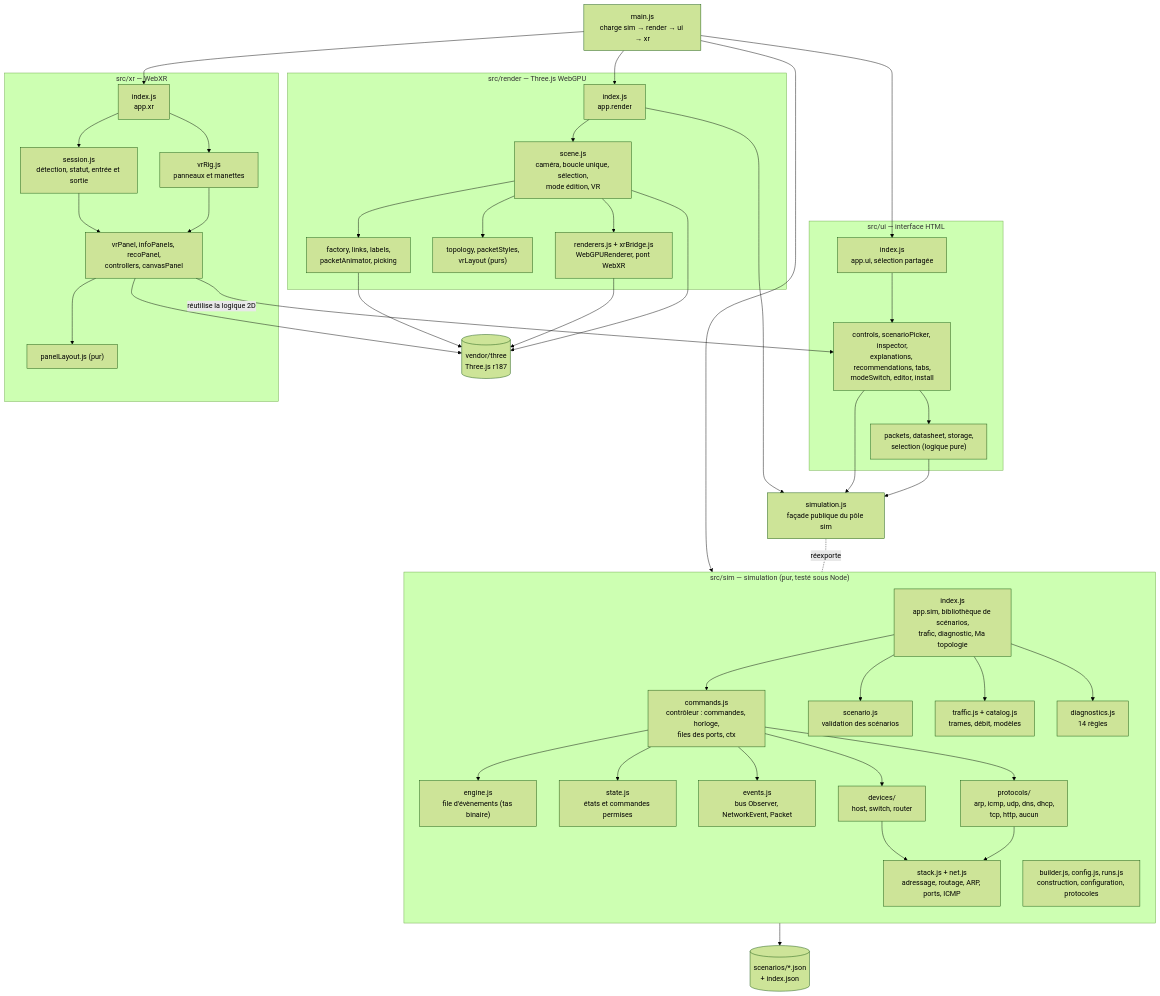
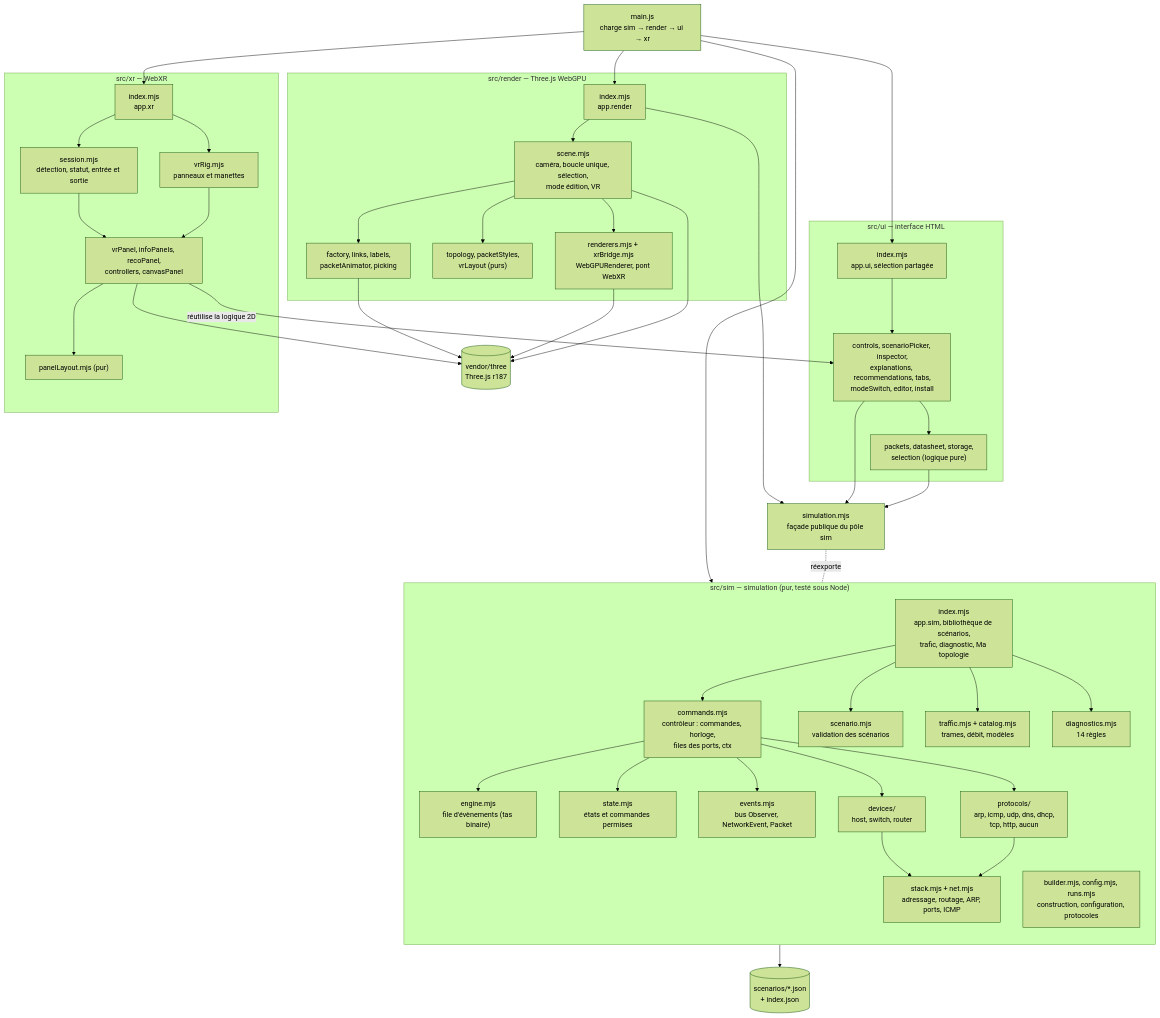
One commit to Bensabbehayoub/3D-network-topology changed the first of 6 diagrams in docs/architecture.md. Above: the diagram before and after it, drawn with Mermaid (forest theme). The commit also changed other lines of this file and 133 other files, not shown here.

First line of the commit message:
Paquets le long des câbles et de taille unique ; modules renommés en .mjs (sauf main.js et sw.js)

````diff
--- a/docs/architecture.md
+++ b/docs/architecture.md
@@ -17,61 +17,61 @@
 ```mermaid
 flowchart TB
     main["main.js<br/>charge sim → render → ui → xr"]
-    facade["simulation.js<br/>façade publique du pôle sim"]
+    facade["simulation.mjs<br/>façade publique du pôle sim"]
 
     subgraph sim["src/sim — simulation (pur, testé sous Node)"]
       direction TB
-      simindex["index.js<br/>app.sim, bibliothèque de scénarios,<br/>trafic, diagnostic, Ma topologie"]
-      commands["commands.js<br/>contrôleur : commandes, horloge,<br/>files des ports, ctx"]
-      engine["engine.js<br/>file d'évènements (tas binaire)"]
-      state["state.js<br/>états et commandes permises"]
-      events["events.js<br/>bus Observer, NetworkEvent, Packet"]
-      scenario["scenario.js<br/>validation des scénarios"]
-      stack["stack.js + net.js<br/>adressage, routage, ARP, ports, ICMP"]
+      simindex["index.mjs<br/>app.sim, bibliothèque de scénarios,<br/>trafic, diagnostic, Ma topologie"]
+      commands["commands.mjs<br/>contrôleur : commandes, horloge,<br/>files des ports, ctx"]
+      engine["engine.mjs<br/>file d'évènements (tas binaire)"]
+      state["state.mjs<br/>états et commandes permises"]
+      events["events.mjs<br/>bus Observer, NetworkEvent, Packet"]
+      scenario["scenario.mjs<br/>validation des scénarios"]
+      stack["stack.mjs + net.mjs<br/>adressage, routage, ARP, ports, ICMP"]
       devices["devices/<br/>host, switch, router"]
       protocols["protocols/<br/>arp, icmp, udp, dns, dhcp,<br/>tcp, http, aucun"]
-      traffic["traffic.js + catalog.js<br/>trames, débit, modèles"]
-      diag["diagnostics.js<br/>14 règles"]
-      build["builder.js, config.js, runs.js<br/>construction, configuration, protocoles"]
+      traffic["traffic.mjs + catalog.mjs<br/>trames, débit, modèles"]
+      diag["diagnostics.mjs<br/>14 règles"]
+      build["builder.mjs, config.mjs, runs.mjs<br/>construction, configuration, protocoles"]
       simindex --> commands --> engine & state & events
       simindex --> scenario & traffic & diag
       commands --> devices --> stack
       commands --> protocols --> stack
     end
 
     subgraph render["src/render — Three.js WebGPU"]
-      rindex["index.js<br/>app.render"]
-      scene["scene.js<br/>caméra, boucle unique, sélection,<br/>mode édition, VR"]
+      rindex["index.mjs<br/>app.render"]
+      scene["scene.mjs<br/>caméra, boucle unique, sélection,<br/>mode édition, VR"]
       rparts["factory, links, labels,<br/>packetAnimator, picking"]
       rpure["topology, packetStyles,<br/>vrLayout (purs)"]
-      renderers["renderers.js + xrBridge.js<br/>WebGPURenderer, pont WebXR"]
+      renderers["renderers.mjs + xrBridge.mjs<br/>WebGPURenderer, pont WebXR"]
       rindex --> scene --> rparts & rpure & renderers
     end
 
     subgraph ui["src/ui — interface HTML"]
-      uindex["index.js<br/>app.ui, sélection partagée"]
+      uindex["index.mjs<br/>app.ui, sélection partagée"]
       umods["controls, scenarioPicker, inspector,<br/>explanations, recommendations, tabs,<br/>modeSwitch, editor, install"]
       upure["packets, datasheet, storage,<br/>selection (logique pure)"]
       uindex --> umods --> upure
     end
 
     subgraph xr["src/xr — WebXR"]
-      xindex["index.js<br/>app.xr"]
-      session["session.js<br/>détection, statut, entrée et sortie"]
-      rig["vrRig.js<br/>panneaux et manettes"]
+      xindex["index.mjs<br/>app.xr"]
+      session["session.mjs<br/>détection, statut, entrée et sortie"]
+      rig["vrRig.mjs<br/>panneaux et manettes"]
       xparts["vrPanel, infoPanels, recoPanel,<br/>controllers, canvasPanel"]
-      layout["panelLayout.js (pur)"]
+      layout["panelLayout.mjs (pur)"]
       xindex --> session & rig --> xparts --> layout
     end
 
     three[("vendor/three<br/>Three.js r187")]
     data[("scenarios/*.json<br/>+ index.json")]
 
     main --> simindex & rindex & uindex & xindex
     facade -. "réexporte" .- sim
     rindex & umods & upure --> facade
     xparts -- "réutilise la logique 2D" --> umods
     rparts & renderers & scene --> three
     xparts --> three
     simindex --> data
 ```
````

· · · · · · ·

Aim of the exercise:
Please show, exactly as written, every line above that contains the word "simindex".

Exercise solution:
-      simindex["index.js<br/>app.sim, bibliothèque de scénarios,<br/>trafic, diagnostic, Ma topologie"]
+      simindex["index.mjs<br/>app.sim, bibliothèque de scénarios,<br/>trafic, diagnostic, Ma topologie"]
       simindex --> commands --> engine & state & events
       simindex --> scenario & traffic & diag
     main --> simindex & rindex & uindex & xindex
     simindex --> data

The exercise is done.